19 March 2011 10:29
A gentle break, a change of scene, new faces and places can be a real pick-me-up if you have suffered from cancer or undergone treatment. Getting away from it all with a loved one will give time to yourselves and memories to cherish.
Firstly, make a realistic assessment of what you are capable of. Think carefully about your destination and how you will get there. A long flight may not be for you because of fatigue, reduced oxygen levels and the risk of swelling and blood clots. But if you keep well hydrated, take gentle exercise and move about it can make any journey easier. Travelling with a companion and or booking assistance such as using a wheelchair at the airport or station, early boarding and a special meal are simple steps that can all help too.
When you have decided on your holiday - the next step is travel insurance. Cancer travel insurance is available from specialist travel insurers. They offer insurance policies for people who are more likely to require medical assistance whilst on holiday.
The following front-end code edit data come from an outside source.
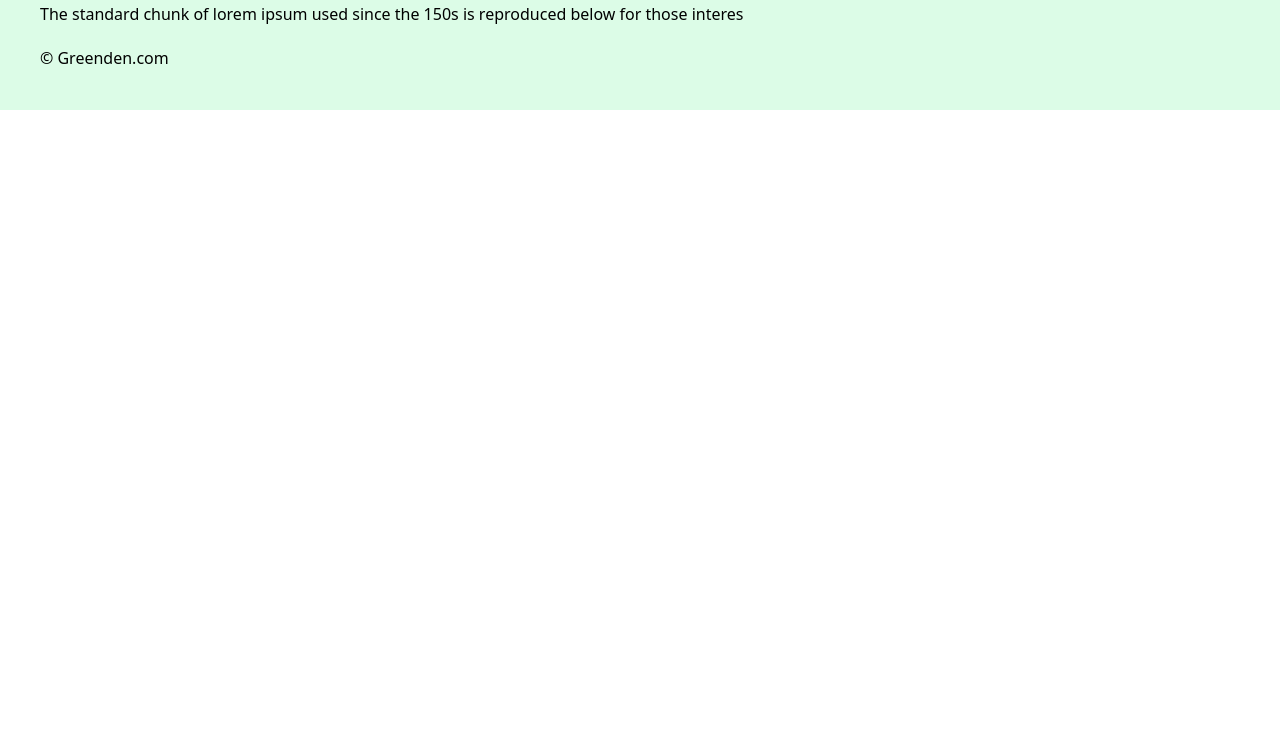
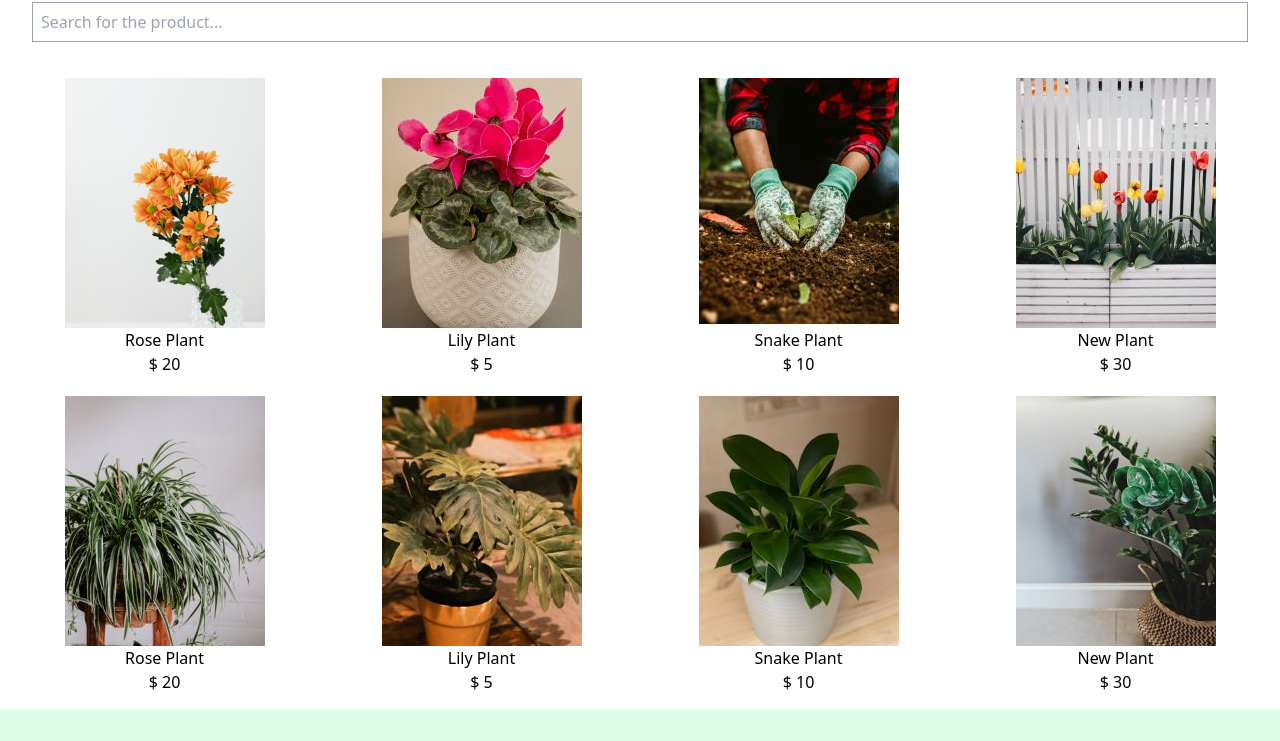
Before and after one commit to nather24/greendan_tailwindcss, a website: page product.html in a window 1280 px wide. Shown: the part 150-891 px from the top of the page. Before the commit the page ends 800 px from the top, so only its background shows below. Drawn offline with nearby package versions, Linux system fonts and the light colour scheme.

Commit message:
updated product code

```diff
--- a/product.html
+++ b/product.html
@@ -32,7 +32,64 @@
         </ul>
     </nav>
 
+   <section class="p-4 text-center">
+        <h1 class="font-bold text-3xl mt-5">Our Products</h1>
+        <div class="w-200 p-4">
+        <input type="text" class="w-full h-full border border-gray-400 p-2 mt-2" placeholder="Search for the product...">
 
+        </div>
+        <div class="grid grid-cols-2 mt-5 gap-5 md:grid-cols-4">
+            <div>
+                <img src="./image/bestseller_5.png" class="inline hover:shadow-xl transform hover:-translate-y-2" alt="bestseller 1">
+                <h1>Rose Plant</h1>
+                <p>$ 20</p>
+            </div>
+
+            <div>
+                <img src="./image/bestseller_6.jpg" class="inline hover:shadow-xl transform hover:-translate-y-2" alt="bestseller 2">
+                <h1>Lily Plant</h1>
+                <p>$ 5</p>
+            </div>
+
+            <div>
+                <img src="./image/bestseller_7.jpg" class="inline hover:shadow-xl transform hover:-translate-y-2" alt="bestseller 3">
+                <h1>Snake Plant</h1>
+                <p>$ 10</p>
+            </div>
+
+            <div>
+                <img src="./image/bestseller_8.jpg" class="inline hover:shadow-xl transform hover:-translate-y-2" alt="bestseller 4">
+                <h1>New Plant</h1>
+                <p>$ 30</p>
+            </div>
+        </div>
+
+         <div class="grid grid-cols-2 mt-5 gap-5 md:grid-cols-4">
+            <div>
+                <img src="./image/bestseller_9.jpg" class="inline hover:shadow-xl transform hover:-translate-y-2" alt="bestseller 1">
+                <h1>Rose Plant</h1>
+                <p>$ 20</p>
+            </div>
+
+            <div>
+                <img src="./image/bestseller_10.jpg" class="inline hover:shadow-xl transform hover:-translate-y-2" alt="bestseller 2">
+                <h1>Lily Plant</h1>
+                <p>$ 5</p>
+            </div>
+
+            <div>
+                <img src="./image/bestseller_11.jpg" class="inline hover:shadow-xl transform hover:-translate-y-2" alt="bestseller 3">
+                <h1>Snake Plant</h1>
+                <p>$ 10</p>
+            </div>
+
+            <div>
+                <img src="./image/bestseller_12.jpg" class="inline hover:shadow-xl transform hover:-translate-y-2" alt="bestseller 4">
+                <h1>New Plant</h1>
+                <p>$ 30</p>
+            </div>
+        </div>
+    </section>
 
     <!--Footer-->
     <section class="bg-green-100 p-10 flex flex-col gap-5">
```
Also changed, not shown: image/bestseller_10.jpg (added), image/bestseller_11.jpg (added), image/bestseller_12.jpg (added), image/bestseller_5.png (added), image/bestseller_6.jpg (added), image/bestseller_7.jpg (added), image/bestseller_8.jpg (added), image/bestseller_9.jpg (added).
Generic travel insurers are likely to refuse to cover cancer patients or be extremely costly as people needing pre-existing medical condition travel insurance are deemed higher risk.
Do take your time to find the right level of cover and shop around for insurance. Policies will vary in price because of the different medical screening methods used. Some insurers will want your medical history details and pre-existing conditions for the past 12 months whereas others will ask about the past three or five years. Do inform your insurer of anything that may affect your ability to travel. If you are travelling with others, they should also inform their insurer they are travelling with someone with cancer too.
When you are preparing to travel, get specialist advice on vaccinations and their suitability according to the type of cancer you have and treatment you are undergoing. You should get written confirmation from your GP or cancer care specialist that you are fit to travel. They may provide you with a letter to detail your condition and care in case of emergency, and do check out where the nearest medical facilities are at your destination before setting off.
If you are taking medication you should pack extra in case you are away from home longer than you expect or there are travel delays. If you are flying, take a copy of your prescriptions with your medicines in your carry-on bag and show them to airport security when you arrive at check in. If you have any problems ask to see a supervisor. You may need to make special arrangements and obtain a personal licence if you are travelling with a controlled drug such as morphine. For further details go to www.drugs.gov.uk.
When you arrive, take it easy for a few days to rest after travelling and acclimatise to the local surroundings. It's also sensible to watch what you eat and drink when travelling and whilst it's important to keep well hydrated avoid tap water overseas. This includes ice cubes made from tap water.
When you do go out and about, protect yourself from the sun and stay out of the sun entirely when it's at its hottest. You may wish to use an insect repellent to avoid being bitten and the subsequent swelling and discomfort. Carry copies of important documents relating to your health and your travel insurance with you at all times, so you can get appropriate treatment quickly if you need it. Do take similar care in making your way back home too, so your holiday is memorable for all the right reasons.